··· INFORMATION PROVIDED ···
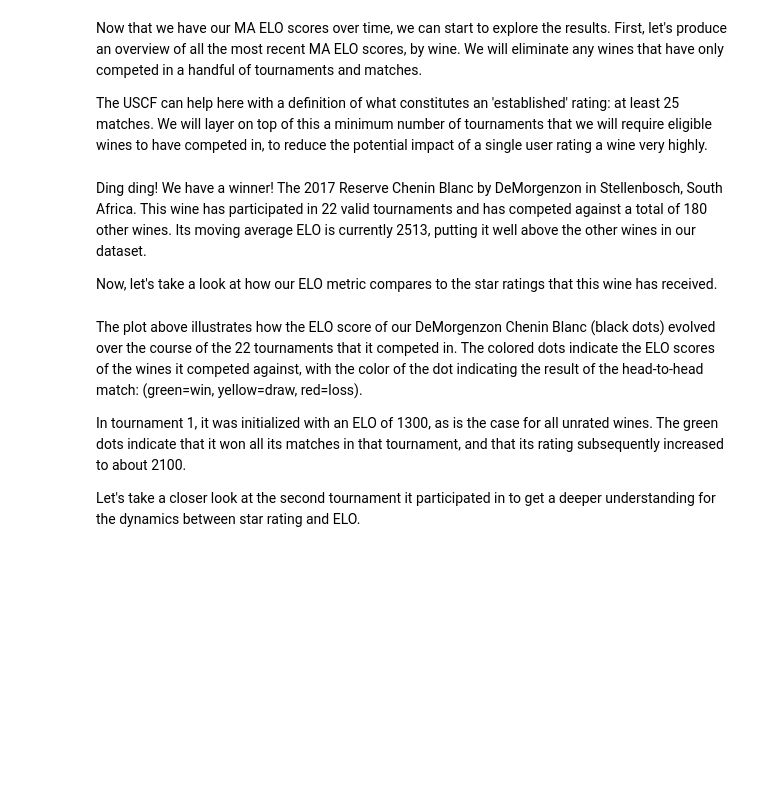
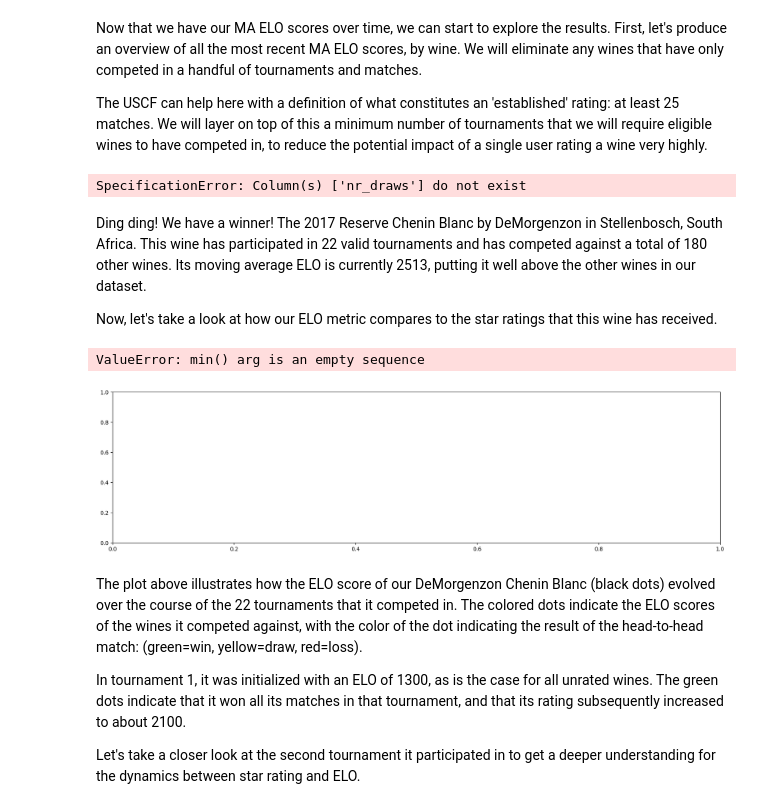
Before and after one commit to Sommsense/WineELO, a Jupyter notebook: wine_elo.ipynb, the cells around one changed output. Drawn from its saved outputs; the diff is of its cells as text; code cells hidden in the pictures; blank space fills up the shorter version.

```diff
--- a/wine_elo.ipynb
+++ b/wine_elo.ipynb
@@ -181,6 +204,24 @@ Alright, enough explanation! Let's run the tournaments.
 # score lookup table will store information about player performance that we need to initialize ratings as we run tournaments.
 score_lookup_table_columns = ['wine_id', 'tournament_date', 'tournament_number', 'elo_rating', 'nr_games_played', 'nr_wins', 'nr_losses', 'reviewer']
 score_lookup_table = pd.DataFrame(columns=score_lookup_table_columns)
-all_results = wdc.run_tournaments(wine_reviews_cleaned, score_lookup_table)
+
+
+review_dates = sorted(list(set(wine_reviews_cleaned['review_date'])))
+
+all_results = score_lookup_table
+
+# for r in tqdm(review_dates):
+#     all_results.append(wdc.run_single_tournaments(r, wine_reviews_cleaned, all_results))
+
+def process_review(r):
+    all_results.append(wdc.run_single_tournaments(r, wine_reviews_cleaned, all_results))
+
+# Using ThreadPoolExecutor for concurrent execution
+with concurrent.futures.ThreadPoolExecutor() as executor:
+    # Wrap the executor with tqdm for a progress bar
+    list(tqdm(executor.map(process_review, review_dates), total=len(review_dates)))
+
+# all_results = wdc.run_tournaments(wine_reviews_cleaned, score_lookup_table)
+
 all_results.to_csv('all_results.csv')
 all_results.head()
@@ -197,11 +257,13 @@ group_by_wines = all_results.groupby('wine_id').agg({'tournament_date': 'max', '
 group_by_wines = pd.merge(group_by_wines, all_results[['wine_id', 'tournament_date', 'elo_rating', 'ma_elo']], how='left', on=['wine_id', 'tournament_date']).drop_duplicates(subset=['wine_id'])
 
 group_by_wines = pd.merge(group_by_wines, wine_metadata, left_on='wine_id', right_index=True).drop_duplicates(subset=['wine_id'])
-group_by_wines = group_by_wines[['wine_id', 'vintage', 'tournament_date', 'elo_rating', 'ma_elo', 'tournament_number', 'nr_games_played', 'nr_wins', 'nr_draws', 'nr_losses', 'wine_name', 'producer', 'region_name', 'country_name']]
+group_by_wines = group_by_wines[['wine_id', 'vintage', 'tournament_date', 'elo_rating', 'ma_elo', 'tournament_number', 'nr_games_played', 'nr_wins', 'nr_draws', 'nr_losses', 'wine_name', 'producer', 'region_name',]]
 group_by_wines['nr_draws'] = group_by_wines['nr_draws'].astype(int)
 
-group_by_wines_bounded = group_by_wines.loc[(group_by_wines['tournament_number'] >= 10) & (results_grouped['nr_games_played'] >= 25)]
+group_by_wines_bounded = group_by_wines.loc[(group_by_wines['tournament_number'] >= 10) & (group_by_wines['nr_games_played'] >= 25)]
 group_by_wines_bounded.sort_values(by=['ma_elo'], ascending=False).head(5)
+# %% [output]
+SpecificationError: Column(s) ['nr_draws'] do not exist
 # %% [markdown]
 Ding ding! We have a winner! The 2017 Reserve Chenin Blanc by DeMorgenzon in Stellenbosch, South Africa. This wine has participated in 22 valid tournaments and has competed against a total of 180 other wines. Its moving average ELO is currently 2513, putting it well above the other wines in our dataset.
 
@@ -224,14 +286,14 @@ def score_head_to_head(rating, opponent_rating):
         score = None
     return score
 
-wine_id = '152394404'
+wine_id = 1184388
 
 wine_results = all_results.loc[all_results['wine_id'] == wine_id]
 tournament_results = []
 for index, row in wine_results.iterrows():
     tournament_result = all_results.loc[(all_results['reviewer'] == row['reviewer']) & (all_results['tournament_date'] == row['tournament_date'])]
     # retrieve the main wine's rating
-    reviewer_date_ratings = wine_reviews_cleaned.loc[(wine_reviews_cleaned['final_review_date'] == row['tournament_date']) & (wine_reviews_cleaned['reviewer'] == row['reviewer'])]
+    reviewer_date_ratings = wine_reviews_cleaned.loc[(wine_reviews_cleaned['review_date'] == row['tournament_date']) & (wine_reviews_cleaned['reviewer'] == row['reviewer'])]
     wine_rating = reviewer_date_ratings.at[wine_id, 'rating']
     for i, r in tournament_result.iterrows():
         if r['tournament_number'] > 1:
@@ -247,36 +309,39 @@ for index, row in wine_results.iterrows():
 tr = pd.DataFrame(tournament_results, columns=['tournament_number', 'wine_id', 'reviewer', 'tournament_date', 'initialized_elo', 'score'])
 opponents = tr.loc[tr['wine_id'] != wine_id]
 # %%
-plt.figure(figsize=(20, 5))
+fig = plt.figure(figsize=(20, 5))
 
 colors = {0.0: 'lightcoral', 0.5: 'khaki', 1.0: 'darkseagreen'}
 
 ax = plt.gca()
 ax.xaxis.set_ticks(np.arange(min(opponents['tournament_number']) - 0.5, max(opponents['tournament_number']) + 1.5, 1.0))
 ax.set_xticklabels(np.arange(1, max(opponents['tournament_number'])+2, 1), fontsize=12)
 ax.grid(axis='x', linestyle='--')
 
 ax.scatter(opponents['tournament_number'], opponents['initialized_elo'], c=opponents['score'].map(colors), label='Opponent ELO (Green=Win, Yellow=Draw, Red=loss')
 
 ma_elo_shifted = [np.nan] * 4 + list(wine_results['ma_elo'])[4:]
 ax.plot([i +1 for i in list(wine_results['tournament_number'])], ma_elo_shifted, color='lightgrey', label='MA (5) ELO')
 
 main_elo_series = [1300] + list(wine_results['elo_rating'])
 main_elo_series_tr = [1] + [1+ i for i in list(wine_results['tournament_number'])]
 ax.scatter(main_elo_series_tr, main_elo_series, color='black', label='ELO, 2017 DeMorgenzon Chenin Blanc')
 
 dx = 25/72.; dy = 0/72.
 offset = matplotlib.transforms.ScaledTranslation(dx, dy, fig.dpi_scale_trans)
 for label in ax.xaxis.get_majorticklabels():
     label.set_transform(label.get_transform() + offset)
 
 plt.xlabel('Tournament Number', fontsize=12)
 plt.ylabel('ELO score', fontsize=12)
 plt.ylim(0, 3000)
 
 ax.legend(loc='lower right', fontsize=12)
 plt.title('2017 DeMorgenzon Chenin Blanc, ELO over time', fontsize=16)
 plt.show()
+# %% [output]
+ValueError: min() arg is an empty sequence
+[figure, added]
 # %% [markdown]
 The plot above illustrates how the ELO score of our DeMorgenzon Chenin Blanc (black dots) evolved over the course of the 22 tournaments that it competed in. The colored dots indicate the ELO scores of the wines it competed against, with the color of the dot indicating the result of the head-to-head match: (green=win, yellow=draw, red=loss).
 
```
Also changed, not shown: parts of 9 cells of this notebook, 7 other files.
···
PROBLEM: The answer should match the material exactly, with every picture removed.

EXERCISE SOLUTION:
Before and after one commit to Sommsense/WineELO, a Jupyter notebook: wine_elo.ipynb, the cells around one changed output. Drawn from its saved outputs; the diff is of its cells as text; code cells hidden in the pictures; blank space fills up the shorter version.

```diff
--- a/wine_elo.ipynb
+++ b/wine_elo.ipynb
@@ -181,6 +204,24 @@ Alright, enough explanation! Let's run the tournaments.
 # score lookup table will store information about player performance that we need to initialize ratings as we run tournaments.
 score_lookup_table_columns = ['wine_id', 'tournament_date', 'tournament_number', 'elo_rating', 'nr_games_played', 'nr_wins', 'nr_losses', 'reviewer']
 score_lookup_table = pd.DataFrame(columns=score_lookup_table_columns)
-all_results = wdc.run_tournaments(wine_reviews_cleaned, score_lookup_table)
+
+
+review_dates = sorted(list(set(wine_reviews_cleaned['review_date'])))
+
+all_results = score_lookup_table
+
+# for r in tqdm(review_dates):
+#     all_results.append(wdc.run_single_tournaments(r, wine_reviews_cleaned, all_results))
+
+def process_review(r):
+    all_results.append(wdc.run_single_tournaments(r, wine_reviews_cleaned, all_results))
+
+# Using ThreadPoolExecutor for concurrent execution
+with concurrent.futures.ThreadPoolExecutor() as executor:
+    # Wrap the executor with tqdm for a progress bar
+    list(tqdm(executor.map(process_review, review_dates), total=len(review_dates)))
+
+# all_results = wdc.run_tournaments(wine_reviews_cleaned, score_lookup_table)
+
 all_results.to_csv('all_results.csv')
 all_results.head()
@@ -197,11 +257,13 @@ group_by_wines = all_results.groupby('wine_id').agg({'tournament_date': 'max', '
 group_by_wines = pd.merge(group_by_wines, all_results[['wine_id', 'tournament_date', 'elo_rating', 'ma_elo']], how='left', on=['wine_id', 'tournament_date']).drop_duplicates(subset=['wine_id'])
 
 group_by_wines = pd.merge(group_by_wines, wine_metadata, left_on='wine_id', right_index=True).drop_duplicates(subset=['wine_id'])
-group_by_wines = group_by_wines[['wine_id', 'vintage', 'tournament_date', 'elo_rating', 'ma_elo', 'tournament_number', 'nr_games_played', 'nr_wins', 'nr_draws', 'nr_losses', 'wine_name', 'producer', 'region_name', 'country_name']]
+group_by_wines = group_by_wines[['wine_id', 'vintage', 'tournament_date', 'elo_rating', 'ma_elo', 'tournament_number', 'nr_games_played', 'nr_wins', 'nr_draws', 'nr_losses', 'wine_name', 'producer', 'region_name',]]
 group_by_wines['nr_draws'] = group_by_wines['nr_draws'].astype(int)
 
-group_by_wines_bounded = group_by_wines.loc[(group_by_wines['tournament_number'] >= 10) & (results_grouped['nr_games_played'] >= 25)]
+group_by_wines_bounded = group_by_wines.loc[(group_by_wines['tournament_number'] >= 10) & (group_by_wines['nr_games_played'] >= 25)]
 group_by_wines_bounded.sort_values(by=['ma_elo'], ascending=False).head(5)
+# %% [output]
+SpecificationError: Column(s) ['nr_draws'] do not exist
 # %% [markdown]
 Ding ding! We have a winner! The 2017 Reserve Chenin Blanc by DeMorgenzon in Stellenbosch, South Africa. This wine has participated in 22 valid tournaments and has competed against a total of 180 other wines. Its moving average ELO is currently 2513, putting it well above the other wines in our dataset.
 
@@ -224,14 +286,14 @@ def score_head_to_head(rating, opponent_rating):
         score = None
     return score
 
-wine_id = '152394404'
+wine_id = 1184388
 
 wine_results = all_results.loc[all_results['wine_id'] == wine_id]
 tournament_results = []
 for index, row in wine_results.iterrows():
     tournament_result = all_results.loc[(all_results['reviewer'] == row['reviewer']) & (all_results['tournament_date'] == row['tournament_date'])]
     # retrieve the main wine's rating
-    reviewer_date_ratings = wine_reviews_cleaned.loc[(wine_reviews_cleaned['final_review_date'] == row['tournament_date']) & (wine_reviews_cleaned['reviewer'] == row['reviewer'])]
+    reviewer_date_ratings = wine_reviews_cleaned.loc[(wine_reviews_cleaned['review_date'] == row['tournament_date']) & (wine_reviews_cleaned['reviewer'] == row['reviewer'])]
     wine_rating = reviewer_date_ratings.at[wine_id, 'rating']
     for i, r in tournament_result.iterrows():
         if r['tournament_number'] > 1:
@@ -247,36 +309,39 @@ for index, row in wine_results.iterrows():
 tr = pd.DataFrame(tournament_results, columns=['tournament_number', 'wine_id', 'reviewer', 'tournament_date', 'initialized_elo', 'score'])
 opponents = tr.loc[tr['wine_id'] != wine_id]
 # %%
-plt.figure(figsize=(20, 5))
+fig = plt.figure(figsize=(20, 5))
 
 colors = {0.0: 'lightcoral', 0.5: 'khaki', 1.0: 'darkseagreen'}
 
 ax = plt.gca()
 ax.xaxis.set_ticks(np.arange(min(opponents['tournament_number']) - 0.5, max(opponents['tournament_number']) + 1.5, 1.0))
 ax.set_xticklabels(np.arange(1, max(opponents['tournament_number'])+2, 1), fontsize=12)
 ax.grid(axis='x', linestyle='--')
 
 ax.scatter(opponents['tournament_number'], opponents['initialized_elo'], c=opponents['score'].map(colors), label='Opponent ELO (Green=Win, Yellow=Draw, Red=loss')
 
 ma_elo_shifted = [np.nan] * 4 + list(wine_results['ma_elo'])[4:]
 ax.plot([i +1 for i in list(wine_results['tournament_number'])], ma_elo_shifted, color='lightgrey', label='MA (5) ELO')
 
 main_elo_series = [1300] + list(wine_results['elo_rating'])
 main_elo_series_tr = [1] + [1+ i for i in list(wine_results['tournament_number'])]
 ax.scatter(main_elo_series_tr, main_elo_series, color='black', label='ELO, 2017 DeMorgenzon Chenin Blanc')
 
 dx = 25/72.; dy = 0/72.
 offset = matplotlib.transforms.ScaledTranslation(dx, dy, fig.dpi_scale_trans)
 for label in ax.xaxis.get_majorticklabels():
     label.set_transform(label.get_transform() + offset)
 
 plt.xlabel('Tournament Number', fontsize=12)
 plt.ylabel('ELO score', fontsize=12)
 plt.ylim(0, 3000)
 
 ax.legend(loc='lower right', fontsize=12)
 plt.title('2017 DeMorgenzon Chenin Blanc, ELO over time', fontsize=16)
 plt.show()
+# %% [output]
+ValueError: min() arg is an empty sequence
+[figure, added]
 # %% [markdown]
 The plot above illustrates how the ELO score of our DeMorgenzon Chenin Blanc (black dots) evolved over the course of the 22 tournaments that it competed in. The colored dots indicate the ELO scores of the wines it competed against, with the color of the dot indicating the result of the head-to-head match: (green=win, yellow=draw, red=loss).
 
```
Also changed, not shown: parts of 9 cells of this notebook, 7 other files.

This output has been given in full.